[Exercise prompt]
Here is the listing. Print it exactly.

[Input data]
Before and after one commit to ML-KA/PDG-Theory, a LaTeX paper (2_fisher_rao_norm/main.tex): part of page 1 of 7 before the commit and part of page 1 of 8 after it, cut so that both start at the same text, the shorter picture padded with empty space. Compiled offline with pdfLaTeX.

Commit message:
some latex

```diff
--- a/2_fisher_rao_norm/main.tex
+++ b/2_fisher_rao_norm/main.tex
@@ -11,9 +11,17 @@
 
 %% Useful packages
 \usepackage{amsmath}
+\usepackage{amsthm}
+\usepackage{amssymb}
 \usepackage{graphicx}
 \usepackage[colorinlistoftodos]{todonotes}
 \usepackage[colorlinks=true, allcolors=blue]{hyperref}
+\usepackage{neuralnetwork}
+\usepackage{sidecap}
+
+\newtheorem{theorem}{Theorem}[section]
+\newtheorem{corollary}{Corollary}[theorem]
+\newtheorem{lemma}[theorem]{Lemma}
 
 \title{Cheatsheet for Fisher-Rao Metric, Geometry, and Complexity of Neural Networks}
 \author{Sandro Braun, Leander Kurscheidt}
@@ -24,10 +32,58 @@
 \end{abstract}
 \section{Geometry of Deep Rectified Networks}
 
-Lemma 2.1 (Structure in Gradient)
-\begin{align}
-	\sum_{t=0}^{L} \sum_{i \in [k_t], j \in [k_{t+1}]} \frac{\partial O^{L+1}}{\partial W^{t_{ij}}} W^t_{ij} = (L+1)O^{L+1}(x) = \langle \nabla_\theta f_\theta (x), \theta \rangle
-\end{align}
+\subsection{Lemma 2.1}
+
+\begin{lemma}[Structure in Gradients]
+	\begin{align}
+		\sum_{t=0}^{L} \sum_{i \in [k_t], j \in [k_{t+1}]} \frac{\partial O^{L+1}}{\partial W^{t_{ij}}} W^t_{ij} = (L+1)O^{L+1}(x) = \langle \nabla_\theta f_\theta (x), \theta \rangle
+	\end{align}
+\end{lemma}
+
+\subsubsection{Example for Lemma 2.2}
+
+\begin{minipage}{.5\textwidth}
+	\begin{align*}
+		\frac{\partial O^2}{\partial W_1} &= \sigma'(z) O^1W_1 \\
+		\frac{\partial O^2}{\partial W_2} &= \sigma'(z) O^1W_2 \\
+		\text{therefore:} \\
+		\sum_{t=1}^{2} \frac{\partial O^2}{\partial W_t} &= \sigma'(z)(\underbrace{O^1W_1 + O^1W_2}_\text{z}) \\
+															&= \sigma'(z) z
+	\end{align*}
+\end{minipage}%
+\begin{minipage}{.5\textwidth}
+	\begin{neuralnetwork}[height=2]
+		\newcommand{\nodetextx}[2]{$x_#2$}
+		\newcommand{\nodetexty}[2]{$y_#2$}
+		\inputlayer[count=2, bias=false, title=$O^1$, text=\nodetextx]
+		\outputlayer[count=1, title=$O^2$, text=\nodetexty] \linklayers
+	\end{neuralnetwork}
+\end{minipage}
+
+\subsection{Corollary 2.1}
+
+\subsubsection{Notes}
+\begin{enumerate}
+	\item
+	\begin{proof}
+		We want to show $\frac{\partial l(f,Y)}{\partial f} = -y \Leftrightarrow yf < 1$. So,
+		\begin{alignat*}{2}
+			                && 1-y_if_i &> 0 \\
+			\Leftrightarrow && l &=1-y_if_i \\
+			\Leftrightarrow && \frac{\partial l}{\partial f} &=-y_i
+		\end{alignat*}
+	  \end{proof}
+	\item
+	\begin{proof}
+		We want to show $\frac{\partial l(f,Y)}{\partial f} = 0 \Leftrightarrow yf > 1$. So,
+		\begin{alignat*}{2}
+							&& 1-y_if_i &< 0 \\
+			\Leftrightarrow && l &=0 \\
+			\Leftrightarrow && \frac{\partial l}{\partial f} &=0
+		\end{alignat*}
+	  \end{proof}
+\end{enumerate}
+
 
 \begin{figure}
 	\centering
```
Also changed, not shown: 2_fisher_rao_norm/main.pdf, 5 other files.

[Answer section]
Before and after one commit to ML-KA/PDG-Theory, a LaTeX paper (2_fisher_rao_norm/main.tex): part of page 1 of 7 before the commit and part of page 1 of 8 after it, cut so that both start at the same text, the shorter picture padded with empty space. Compiled offline with pdfLaTeX.

Commit message:
some latex

```diff
--- a/2_fisher_rao_norm/main.tex
+++ b/2_fisher_rao_norm/main.tex
@@ -11,9 +11,17 @@
 
 %% Useful packages
 \usepackage{amsmath}
+\usepackage{amsthm}
+\usepackage{amssymb}
 \usepackage{graphicx}
 \usepackage[colorinlistoftodos]{todonotes}
 \usepackage[colorlinks=true, allcolors=blue]{hyperref}
+\usepackage{neuralnetwork}
+\usepackage{sidecap}
+
+\newtheorem{theorem}{Theorem}[section]
+\newtheorem{corollary}{Corollary}[theorem]
+\newtheorem{lemma}[theorem]{Lemma}
 
 \title{Cheatsheet for Fisher-Rao Metric, Geometry, and Complexity of Neural Networks}
 \author{Sandro Braun, Leander Kurscheidt}
@@ -24,10 +32,58 @@
 \end{abstract}
 \section{Geometry of Deep Rectified Networks}
 
-Lemma 2.1 (Structure in Gradient)
-\begin{align}
-	\sum_{t=0}^{L} \sum_{i \in [k_t], j \in [k_{t+1}]} \frac{\partial O^{L+1}}{\partial W^{t_{ij}}} W^t_{ij} = (L+1)O^{L+1}(x) = \langle \nabla_\theta f_\theta (x), \theta \rangle
-\end{align}
+\subsection{Lemma 2.1}
+
+\begin{lemma}[Structure in Gradients]
+	\begin{align}
+		\sum_{t=0}^{L} \sum_{i \in [k_t], j \in [k_{t+1}]} \frac{\partial O^{L+1}}{\partial W^{t_{ij}}} W^t_{ij} = (L+1)O^{L+1}(x) = \langle \nabla_\theta f_\theta (x), \theta \rangle
+	\end{align}
+\end{lemma}
+
+\subsubsection{Example for Lemma 2.2}
+
+\begin{minipage}{.5\textwidth}
+	\begin{align*}
+		\frac{\partial O^2}{\partial W_1} &= \sigma'(z) O^1W_1 \\
+		\frac{\partial O^2}{\partial W_2} &= \sigma'(z) O^1W_2 \\
+		\text{therefore:} \\
+		\sum_{t=1}^{2} \frac{\partial O^2}{\partial W_t} &= \sigma'(z)(\underbrace{O^1W_1 + O^1W_2}_\text{z}) \\
+															&= \sigma'(z) z
+	\end{align*}
+\end{minipage}%
+\begin{minipage}{.5\textwidth}
+	\begin{neuralnetwork}[height=2]
+		\newcommand{\nodetextx}[2]{$x_#2$}
+		\newcommand{\nodetexty}[2]{$y_#2$}
+		\inputlayer[count=2, bias=false, title=$O^1$, text=\nodetextx]
+		\outputlayer[count=1, title=$O^2$, text=\nodetexty] \linklayers
+	\end{neuralnetwork}
+\end{minipage}
+
+\subsection{Corollary 2.1}
+
+\subsubsection{Notes}
+\begin{enumerate}
+	\item
+	\begin{proof}
+		We want to show $\frac{\partial l(f,Y)}{\partial f} = -y \Leftrightarrow yf < 1$. So,
+		\begin{alignat*}{2}
+			                && 1-y_if_i &> 0 \\
+			\Leftrightarrow && l &=1-y_if_i \\
+			\Leftrightarrow && \frac{\partial l}{\partial f} &=-y_i
+		\end{alignat*}
+	  \end{proof}
+	\item
+	\begin{proof}
+		We want to show $\frac{\partial l(f,Y)}{\partial f} = 0 \Leftrightarrow yf > 1$. So,
+		\begin{alignat*}{2}
+							&& 1-y_if_i &< 0 \\
+			\Leftrightarrow && l &=0 \\
+			\Leftrightarrow && \frac{\partial l}{\partial f} &=0
+		\end{alignat*}
+	  \end{proof}
+\end{enumerate}
+
 
 \begin{figure}
 	\centering
```
Also changed, not shown: 2_fisher_rao_norm/main.pdf, 5 other files.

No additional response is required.